What you will do:
Search the records below for the word "measure". Pull out each line that has it.

Task data:

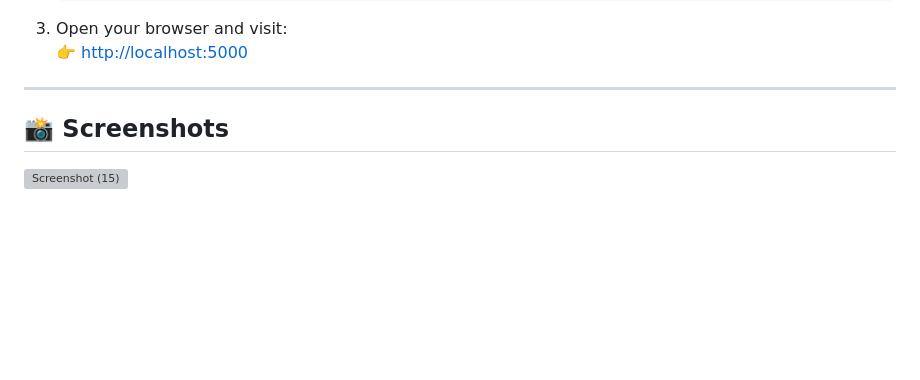
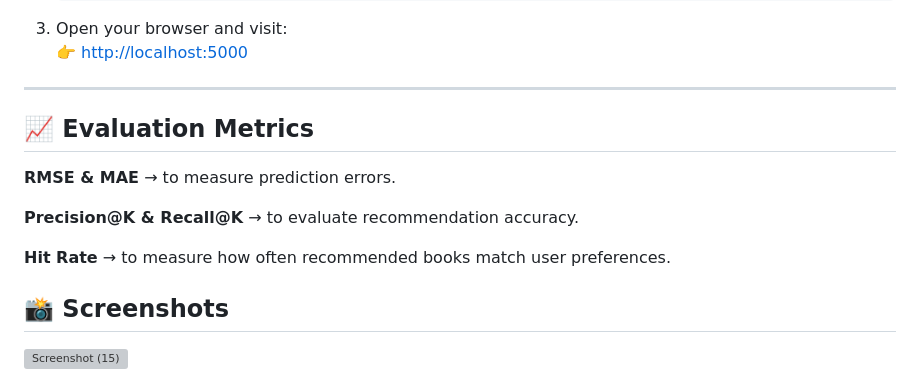
Before and after one commit to Rishi-gupta-data/Book-Recommendation-System, a Markdown page: README.md, the part around the change. Drawn GitHub-style; blank space fills up the shorter version; grey boxes are pictures that could not be loaded.

```diff
--- a/README.md
+++ b/README.md
@@ -122,6 +122,14 @@ classDef end_node fill:#d63031,stroke:#fff,color:#fff,stroke-width:2px;
     👉 [http://localhost:5000](http://localhost:5000)
 
 ---
+## 📈 Evaluation Metrics
+
+**RMSE & MAE** → to measure prediction errors.
+
+**Precision@K & Recall@K** → to evaluate recommendation accuracy.
+
+**Hit Rate** → to measure how often recommended books match user preferences.
+
 
 ## 📸 Screenshots
 
```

Result of this task:
+**RMSE & MAE** → to measure prediction errors.
+**Hit Rate** → to measure how often recommended books match user preferences.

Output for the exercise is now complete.